Problem description – In the records that follow, find each line with "templates" and pull it out.

Recorded information –

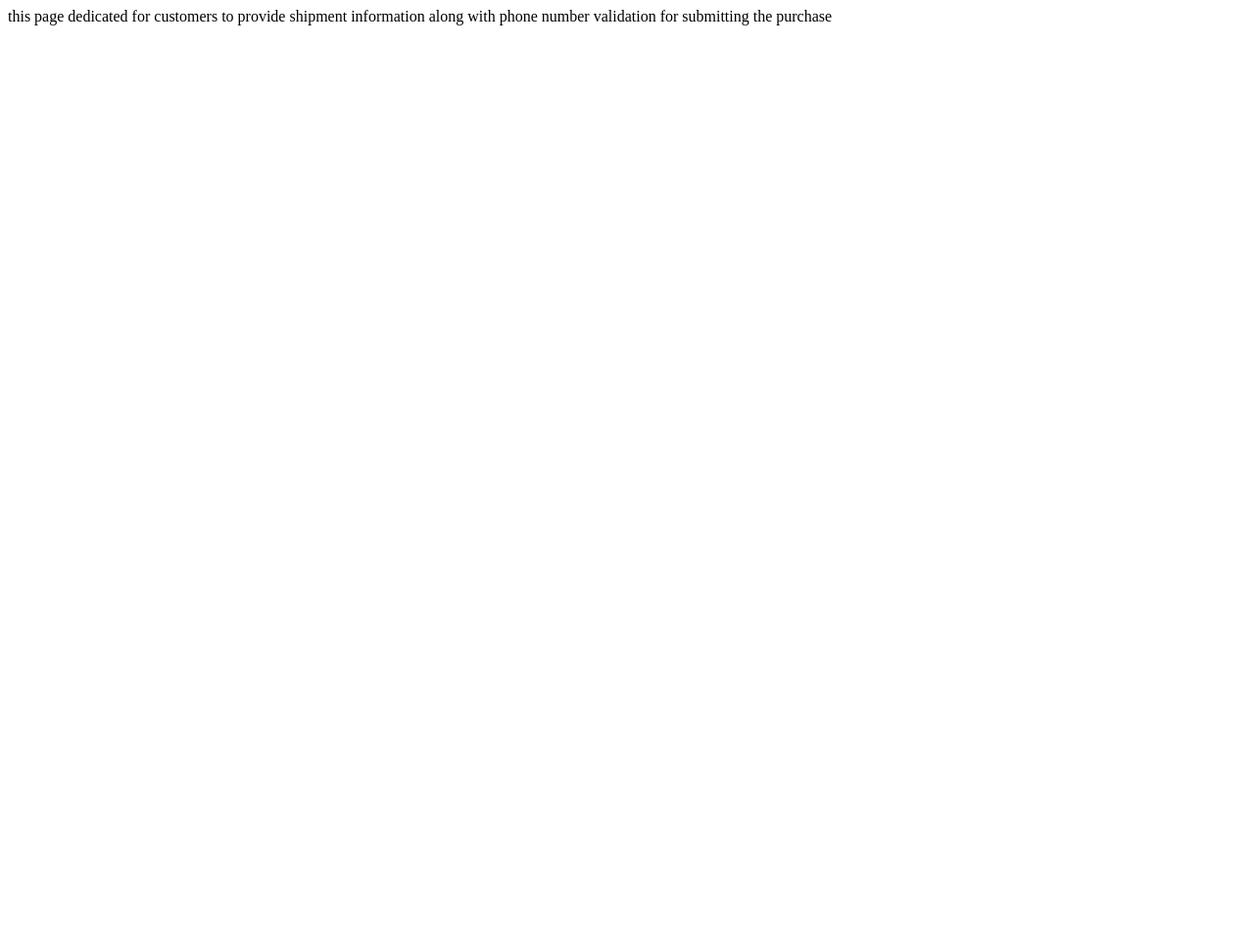
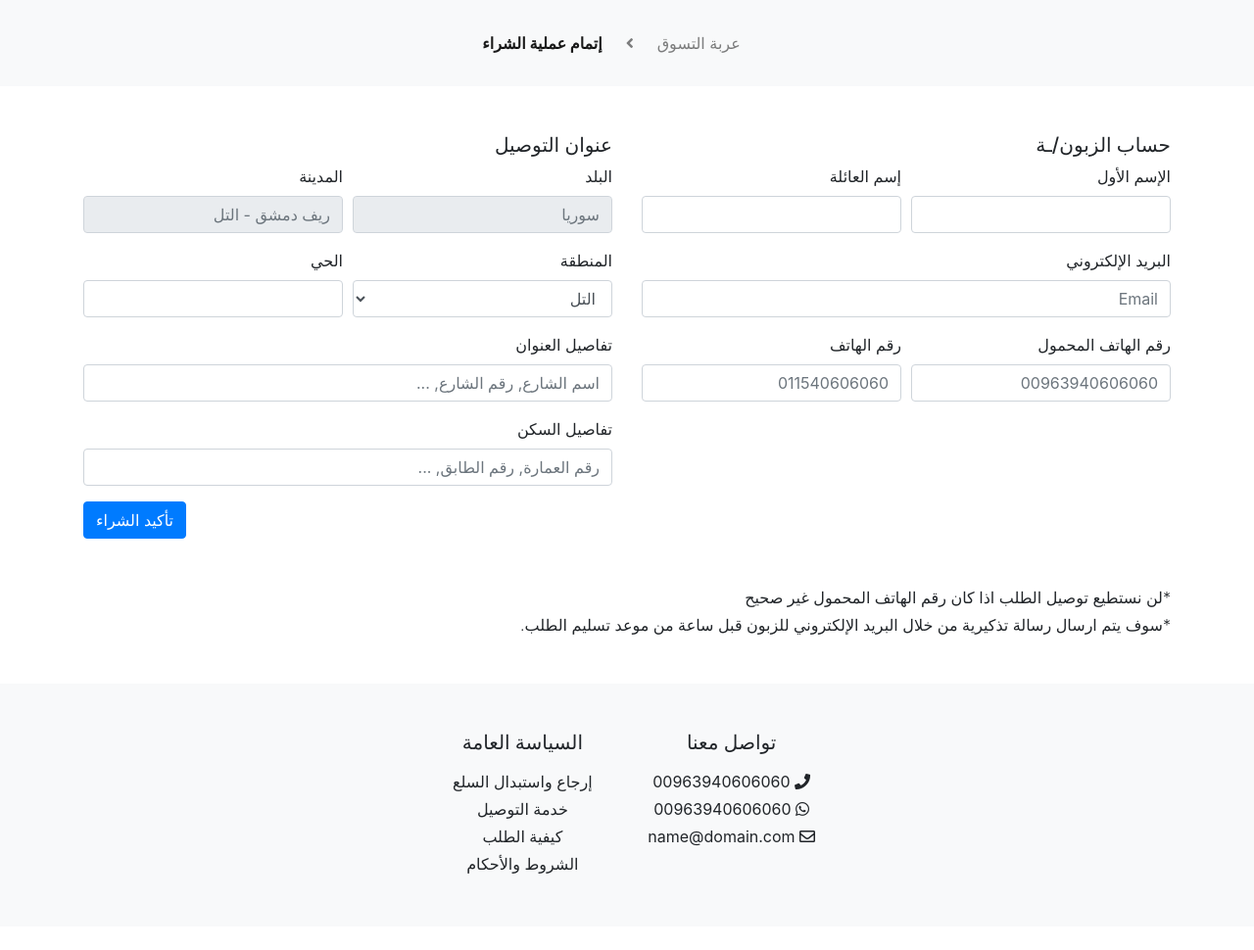
Before and after one commit to Belle-1/flaskapp, a Flask app: page /submit_purchase in a window 1280 px wide. Shown: the whole page at 98% size. Before the commit the page ends 26 px from the top, so only its background shows below. Run offline with Flask 2, Linux system fonts and the light colour scheme; some libraries are stand-ins or nearby versions.

Commit message:
finished submit_purchase.html UI

```diff
--- a/app/templates/submit_purchase.html
+++ b/app/templates/submit_purchase.html
@@ -0,0 +1,172 @@
+<!doctype html>
+<html lang="en" dir="rtl">
+  <head>
+    <!-- Required meta tags -->
+    <meta charset="utf-8">
+    <meta name="viewport" content="width=device-width, initial-scale=1, shrink-to-fit=no">
+
+    <!-- Bootstrap CSS -->
+    <link rel="stylesheet" href="https://stackpath.bootstrapcdn.com/bootstrap/4.2.1/css/bootstrap.min.css" integrity="sha384-GJzZqFGwb1QTTN6wy59ffF1BuGJpLSa9DkKMp0DgiMDm4iYMj70gZWKYbI706tWS" crossorigin="anonymous">
+
+    <!--  custom CSS  -->
+    <link rel="stylesheet" href="{{ url_for('static', filename='css/landing_page.css') }}">
+
+    <!-- fontawesome.com -->
+    <link rel="stylesheet" href="https://use.fontawesome.com/releases/v5.6.3/css/all.css" integrity="sha384-UHRtZLI+pbxtHCWp1t77Bi1L4ZtiqrqD80Kn4Z8NTSRyMA2Fd33n5dQ8lWUE00s/" crossorigin="anonymous">
+
+    <!-- owlcarousel2.github.io / CSS -->
+    <link rel="stylesheet" href="{{ url_for('static', filename='css/lib/owlcarousel/owl.carousel.min.css') }}">
+    <link rel="stylesheet" href="{{ url_for('static', filename='css/lib/owlcarousel/owl.theme.default.min.css') }}">
+    <title>Hello, world!</title>
+  </head>
+  <body>
+    <nav class="navbar navbar-expand-sm navbar-light bg-light">
+      <div class="container  d-flex justify-content-center pt-3 pb-3">
+          <ul class="navbar-nav">
+            <li class="nav-item ml-2">
+              <a class="nav-link">عربة التسوق</a>
+            </li>
+            <li class="nav-item ml-2">
+              <a class="nav-link"><i class="fas fa-angle-left"></i></a>
+            </li>
+            <li class="nav-item ml-2">
+              <a class="nav-link active font-weight-bold"> إتمام عملية الشراء </a>
+            </li>
+          </ul>
+      </div>
+    </nav>
+
+    <div class="container mt-5">
+      <form>
+        <div class="row text-right">
+          <div class="col-6">
+            <h5>حساب الزبون/ـة</h5>
+            <div class="form-row">
+              <div class="form-group col-6">
+                <label for="inputEmail4">الإسم الأول</label>
+                <input type="text" class="form-control" id="inputEmail4" placeholder="">
+              </div>
+              <div class="form-group col-6">
+                <label for="inputPassword4">إسم العائلة</label>
+                <input type="password" class="form-control" id="inputPassword4" placeholder="">
+              </div>
+            </div>
+            <div class="form-group">
+              <label for="inputAddress">البريد الإلكتروني</label>
+              <input type="Email" class="form-control" placeholder="Email">
+            </div>
+            <div class="form-row">
+              <div class="form-group col-6">
+                <label for="inputAddress2">رقم الهاتف المحمول</label>
+                <input type="number" class="form-control" placeholder="00963940606060">
+              </div>
+              <div class="form-group col-6">
+                <label for="inputAddress2">رقم الهاتف</label>
+                <input type="number" class="form-control" placeholder="011540606060">
+              </div>
+            </div>
+          </div>
+          <div class="col-6">
+            <h5>عنوان التوصيل</h5>
+            <div class="form-row">
+              <div class="form-group col-6">
+                <label for="disabledTextInput">البلد</label>
+                <input type="text" class="form-control" placeholder="سوريا" disabled>
+              </div>
+              <div class="form-group col-6">
+                <label for="disabledTextInput">المدينة</label>
+                <input type="text" class="form-control" placeholder="ريف دمشق - التل" disabled>
+              </div>
+            </div>
+            <div class="form-row">
+              <div class="form-group col-6">
+                <label for="inputState">المنطقة</label>
+                <select id="inputState" class="form-control">
+                  <option selected>التل</option>
+                  <option>حرنه الشرقية</option>
+                  <option>حرنة الغربية</option>
+                </select>
+              </div>
+              <div class="form-group col-6">
+                <label for="inputZip">الحي</label>
+                <input type="text" class="form-control" id="inputZip">
+              </div>
+            </div>
+            <div class="form-group">
+              <label for="inputAddress">تفاصيل العنوان</label>
+              <input type="text" class="form-control" placeholder="اسم الشارع, رقم الشارع, ...">
+            </div>
+            <div class="form-group">
+              <label for="inputAddress2">تفاصيل السكن</label>
+              <input type="text" class="form-control" placeholder="رقم العمارة, رقم الطابق, ...">
+            </div>
+          </div>
+        </div>
+        <div class="row">
+          <div class="col align-self-start">
+            <button type="button" class="btn btn-primary" data-toggle="modal" data-target="#phoneVerificationModal">تأكيد الشراء</button>
+          </div>
+        </div>
+      </form>
+      <div class="text-right mt-5">
+        <p class="font-weight-light mb-1">*لن نستطيع توصيل الطلب اذا كان رقم الهاتف المحمول غير صحيح</p>
+        <p class="font-weight-light mb-1">*سوف يتم ارسال رسالة تذكيرية من خلال البريد الإلكتروني للزبون قبل ساعة من موعد تسليم الطلب.</p>
+      </div>
+    </div>
+
+    <!-- Modal -->
+    <div class="modal fade" id="phoneVerificationModal" tabindex="-1" role="dialog" aria-labelledby="exampleModalCenterTitle" aria-hidden="true">
+      <div class="modal-dialog modal-dialog-centered" role="document">
+        <div class="modal-content container text-center">
+          <div class="modal-body mt-3">
+            <h5 class="text-dark">لقد قمنا بإرسال رسالة SMS تحوي رمز تحقق إلى الرقم <span>75602062019</span></h5>
+            <p class="pr-4 pl-4 mb-0"><small>للتأكد من حسابك وإتمام الطلب, الرجاء إدخال رمز التحقق في الخانة الآتية</small></p>
+          </div>
+          <div class="mb-3">
+            <form>
+              <div class="form-group row justify-content-center">
+                <div class="col-6">
+                  <input type="number" class="form-control mb-2" id="" placeholder="0000">
+                  <button type="button" class="btn btn-primary btn-block">تأكيد</button>
+                </div>
+              </div>
+            </form>
+          </div>
+        </div>
+      </div>
+    </div> <!-- End of Modal -->
+
+    <!-- Footer -->
+    <div class="container-fluid mb-4 mt-5 bg-light">
+
+      <div class="row pt-5 pb-5 justify-content-center">
+        <div class="contact-us col-2 text-center">
+          <h5 class="mb-3">تواصل معنا</h5>
+          <p class="mb-1"><i class="fas fa-phone"></i> 00963940606060</p>
+          <p class="mb-1"><i class="fab fa-whatsapp"></i> 00963940606060</p>
+          <p class="mb-1"><i class="far fa-envelope"></i> name@domain.com</p>
+        </div>
+        <div class="other-links col-2 text-center">
+          <h5 class="mb-3">السياسة العامة</h5>
+          <p class="mb-1">إرجاع واستبدال السلع</p>
+          <p class="mb-1">خدمة التوصيل</p>
+          <p class="mb-1">كيفية الطلب</p>
+          <p class="mb-1">الشروط والأحكام</p>
+        </div>
+      </div>
+    </div> <!-- End of Footer -->
+
+    <!-- Optional JavaScript -->
+    <!-- jQuery first, then Popper.js, then Bootstrap JS -->
+    <script src="https://code.jquery.com/jquery-3.3.1.slim.min.js" integrity="sha384-q8i/X+965DzO0rT7abK41JStQIAqVgRVzpbzo5smXKp4YfRvH+8abtTE1Pi6jizo" crossorigin="anonymous"></script>
+    <script src="https://cdnjs.cloudflare.com/ajax/libs/popper.js/1.14.6/umd/popper.min.js" integrity="sha384-wHAiFfRlMFy6i5SRaxvfOCifBUQy1xHdJ/yoi7FRNXMRBu5WHdZYu1hA6ZOblgut" crossorigin="anonymous"></script>
+    <script src="https://stackpath.bootstrapcdn.com/bootstrap/4.2.1/js/bootstrap.min.js" integrity="sha384-B0UglyR+jN6CkvvICOB2joaf5I4l3gm9GU6Hc1og6Ls7i6U/mkkaduKaBhlAXv9k" crossorigin="anonymous"></script>
+    <!-- owlcarousel2.github.io / JS -->
+    <script src="{{ url_for('static', filename='js/lib/owlcarousel/owl.carousel.min.js') }}"></script>
+    <script type="text/javascript">
+      $(document).ready(function(){
+
+      });
+    </script>
+  </body>
+</html>
--- a/app/views.py
+++ b/app/views.py
@@ -28,5 +28,5 @@ def shopping_cart():
 
 @app.route("/submit_purchase", methods=["GET"])
 def submit_purchase():
-    return "this page dedicated for customers to provide shipment information along with phone number validation for " \
-           "submitting the purchase"
+    # "this page dedicated for customers to provide shipment information along with phone number validation for submitting the purchase"
+    return render_template("submit_purchase.html")
```
Also changed, not shown: app/templates/product.html (+3 -7 lines), app/templates/shopping_cart.html (+9 -6 lines).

Exercise solution –
--- a/app/templates/submit_purchase.html
+++ b/app/templates/submit_purchase.html
Also changed, not shown: app/templates/product.html (+3 -7 lines), app/templates/shopping_cart.html (+9 -6 lines).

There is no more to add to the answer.